According to Grimm, state and local government agencies are expected to spend $1.02 trillion in 1999; five years from now, that figure will jump to $1.31 trillion. The federal government, by comparison, spends approximately $200 billion a year.
And while city and county government contracts have generally been perceived as small potatoes, they're actually excellent training grounds for selling to the federal government, says Judith Roussel, the SBA's associate administrator for government contracting. "A lot of what the [federal] government does today is award contracts based on past performance. Because it's harder for a new company or one that hasn't had a [government] contract before, businesses should [first] look to work in the commercial market or earn smaller contracts in the same line of work so they can get a reference."

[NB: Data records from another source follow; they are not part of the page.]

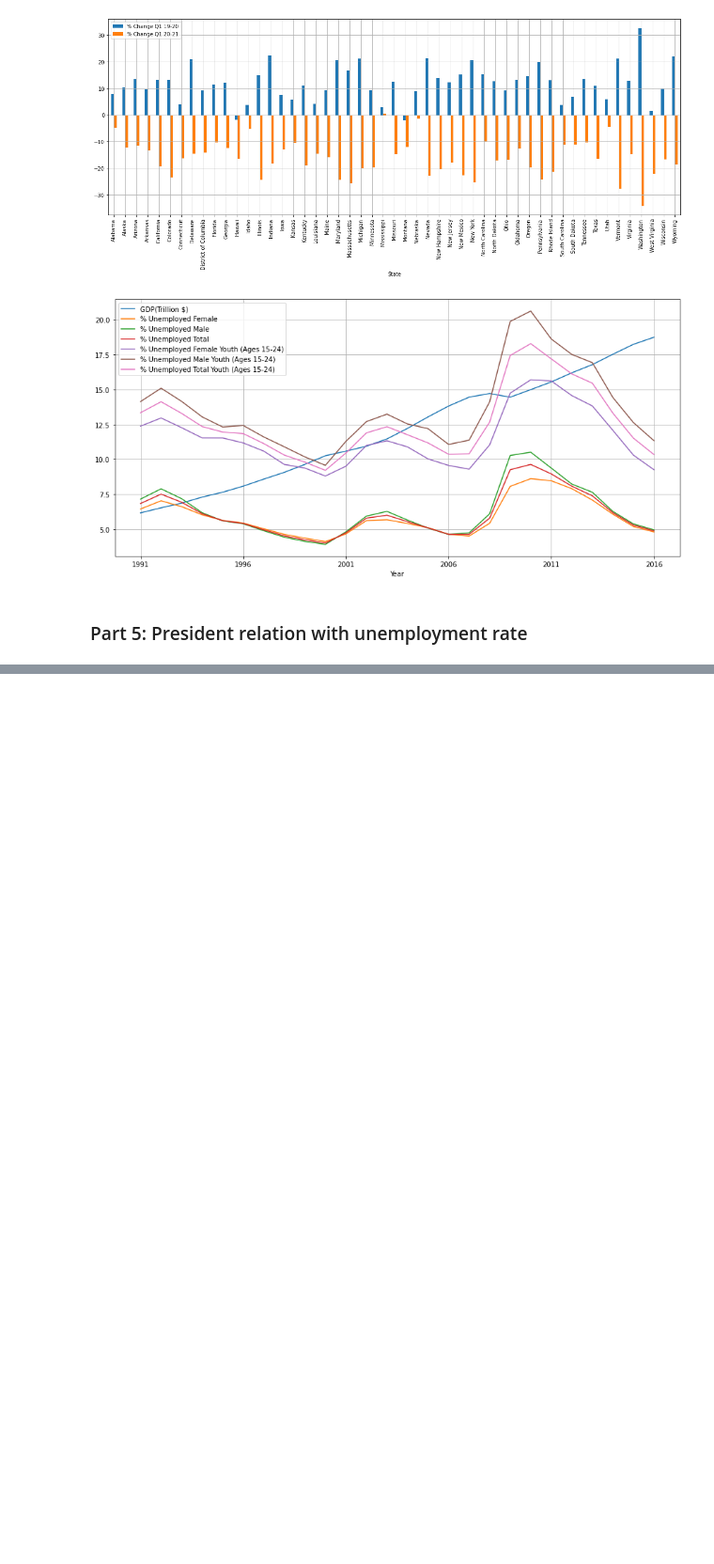
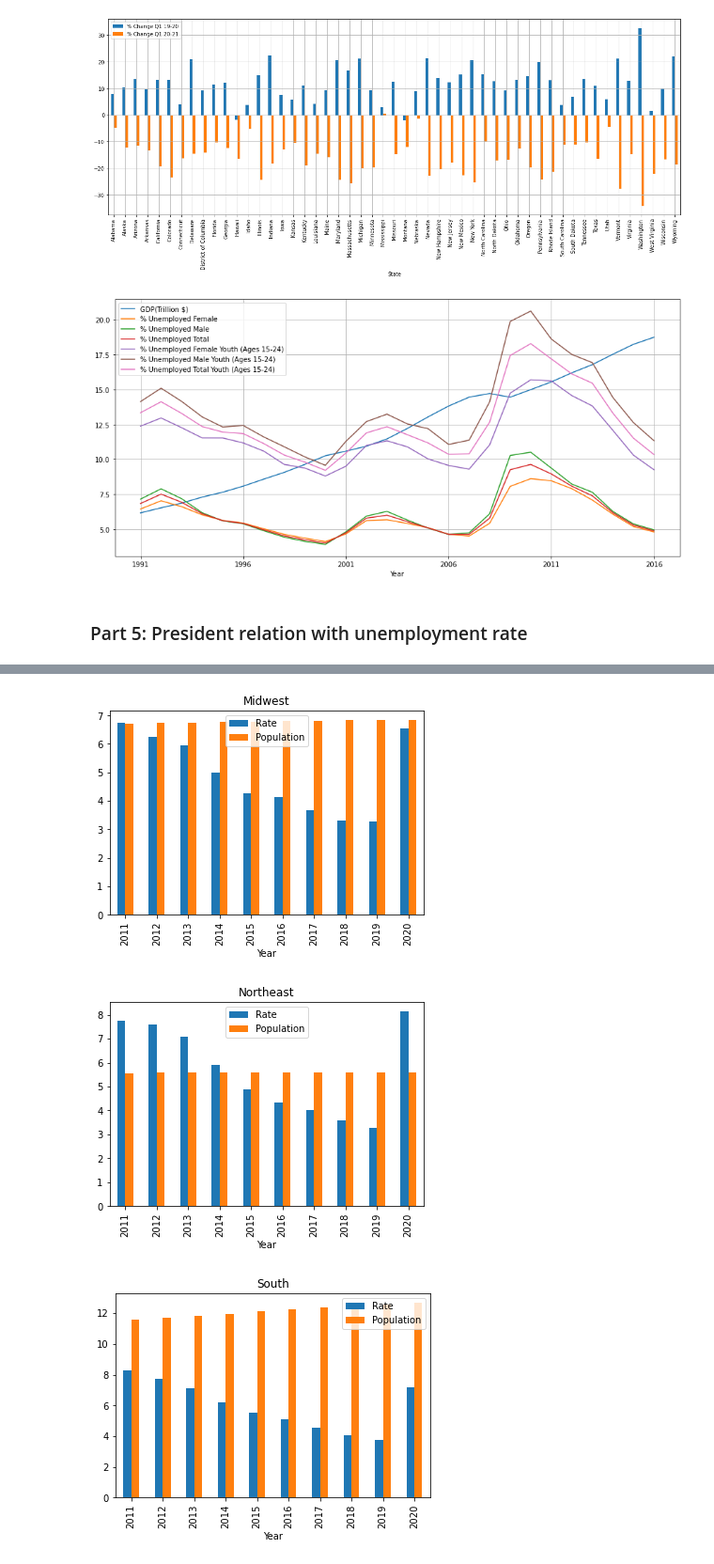
Before and after one commit to Ankita-Khiratkar/2021Fall_finals, a Jupyter notebook: Final_Project.ipynb, the cells around one changed output, grey strips where cells are left out. Shown at 94% size. Saved outputs shown, nothing was run; the diff lists cells and outputs as text; code cells hidden in the pictures; blank space fills up the shorter version.

```diff
--- a/Final_Project.ipynb
+++ b/Final_Project.ipynb
@@ -200,0 +271,11 @@ df_merged
+# %%
+df_plot = df_state_emp_pop_reg.groupby(['Region','Year'])['Rate','Population'].agg({'Rate':[np.mean], 'Population':[np.sum]}).reset_index()
+df_plot.columns = ['Region', 'Year', 'Rate', 'Population']
+df_plot['Population'] = df_plot['Population']/10
+for region in df_plot['Region'].unique():
+    df_plot[df_plot['Region']==region].plot(x='Year', y=['Rate', 'Population'], kind='bar')
+    plt.title(region)
+# %% [output]
+[figure, added]
+[figure, added]
+[figure, added]
```
Also changed, not shown: parts of 19 cells of this notebook, 9 other files.
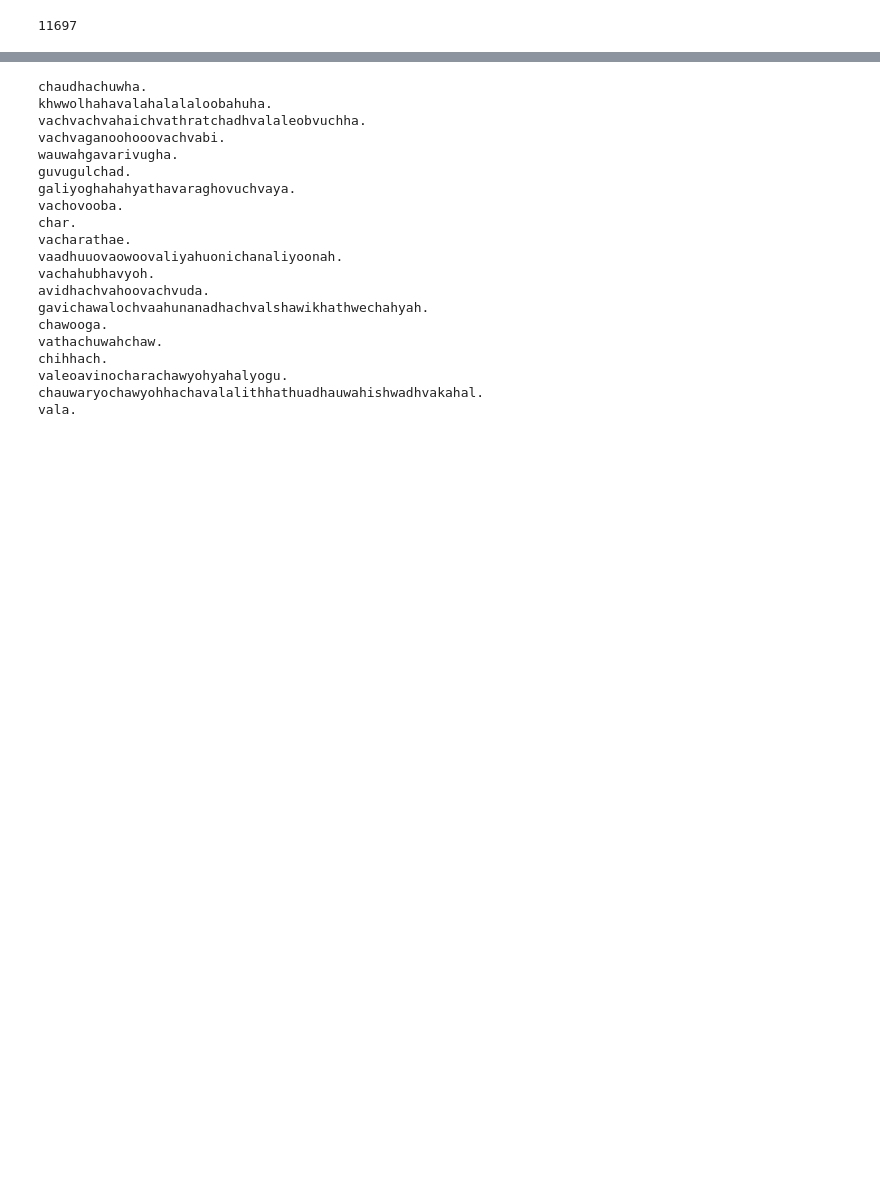
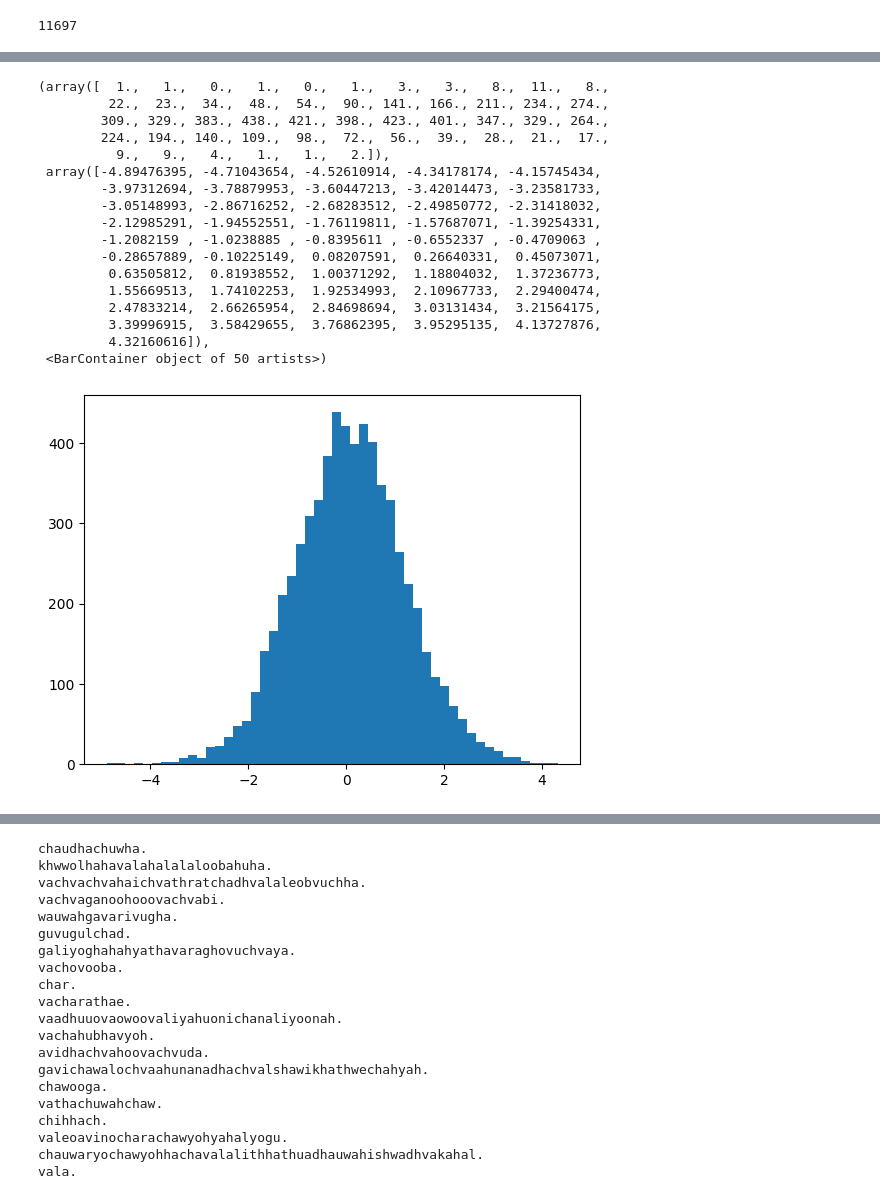
Before and after one commit to akhilajallavaram/neural_networks_andrej_karpathy, a Jupyter notebook: makemore_part3.ipynb, the cells around one changed output, grey strips where cells are left out. Saved outputs shown, nothing was run; the diff lists cells and outputs as text; code cells hidden in the pictures; blank space fills up the shorter version.

```diff
--- a/makemore_part3.ipynb
+++ b/makemore_part3.ipynb
@@ -141,3 +170,24 @@ for i in range(max_steps):
+# %%
+plt.hist(hpreact.view(-1).tolist(),50)
+# %% [output]
+(array([  1.,   1.,   0.,   1.,   0.,   1.,   3.,   3.,   8.,  11.,   8.,
+         22.,  23.,  34.,  48.,  54.,  90., 141., 166., 211., 234., 274.,
+        309., 329., 383., 438., 421., 398., 423., 401., 347., 329., 264.,
+        224., 194., 140., 109.,  98.,  72.,  56.,  39.,  28.,  21.,  17.,
+          9.,   9.,   4.,   1.,   1.,   2.]),
+ array([-4.89476395, -4.71043654, -4.52610914, -4.34178174, -4.15745434,
+        -3.97312694, -3.78879953, -3.60447213, -3.42014473, -3.23581733,
+        -3.05148993, -2.86716252, -2.68283512, -2.49850772, -2.31418032,
+        -2.12985291, -1.94552551, -1.76119811, -1.57687071, -1.39254331,
+        -1.2082159 , -1.0238885 , -0.8395611 , -0.6552337 , -0.4709063 ,
+        -0.28657889, -0.10225149,  0.08207591,  0.26640331,  0.45073071,
+         0.63505812,  0.81938552,  1.00371292,  1.18804032,  1.37236773,
+         1.55669513,  1.74102253,  1.92534993,  2.10967733,  2.29400474,
+         2.47833214,  2.66265954,  2.84698694,  3.03131434,  3.21564175,
+         3.39996915,  3.58429655,  3.76862395,  3.95295135,  4.13727876,
+         4.32160616]),
+ <BarContainer object of 50 artists>)
+[figure, added]
 # %%
 plt.plot(lossi)
 # %% [output]
```
Also changed, not shown: parts of 8 cells of this notebook.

So what does it take to get that first government contract? The process is similar for federal, state and local agencies. "The first step is to find out who buys what you sell," says Roussel. Also important is understanding how the government buys. "In some cases, buying is done for the entire country, and in other instances, departments buy certain services for one area."
The federal government's General Services Administration (GSA), for example, typically buys items used by every agency and department. They also oversee all federal property purchases and management, buy all government automobiles, and set up the Federal Supply schedule for all agencies. "If anybody wanted to buy paper, for example, GSA would set up the schedule, and any business that met the qualifications could apply to get on the schedule," says Roussel. "An agency must go to at least three firms on the schedule and make the best value decision on which businesses to buy from."
According to Grimm, most states' equivalent to the GSA, as far as overall purchasing, is a local administrative services agency. Practically every state has a department of transportation, and most have a health and human services or welfare assistance program that makes big purchases. In addition to participating in overall buying, each agency and department purchases its own items and services.
In order to get your business's name circulating among these agencies, you have to get registered. At the city and state level, contact the purchasing department to find out where to register. Cities rely greatly on business registration because they typically don't have enough staff to proactively seek suppliers.
At the federal level, Roussel believes the best place to start is with the PRO-Net database. "PRO-Net is an Internet listing of 171,000 small businesses interested in doing business with the government," she explains. "Users are federal agencies and larger prime contractors, both of which have goals to do a certain percentage of their business with small firms. And it's free [for small businesses] to register."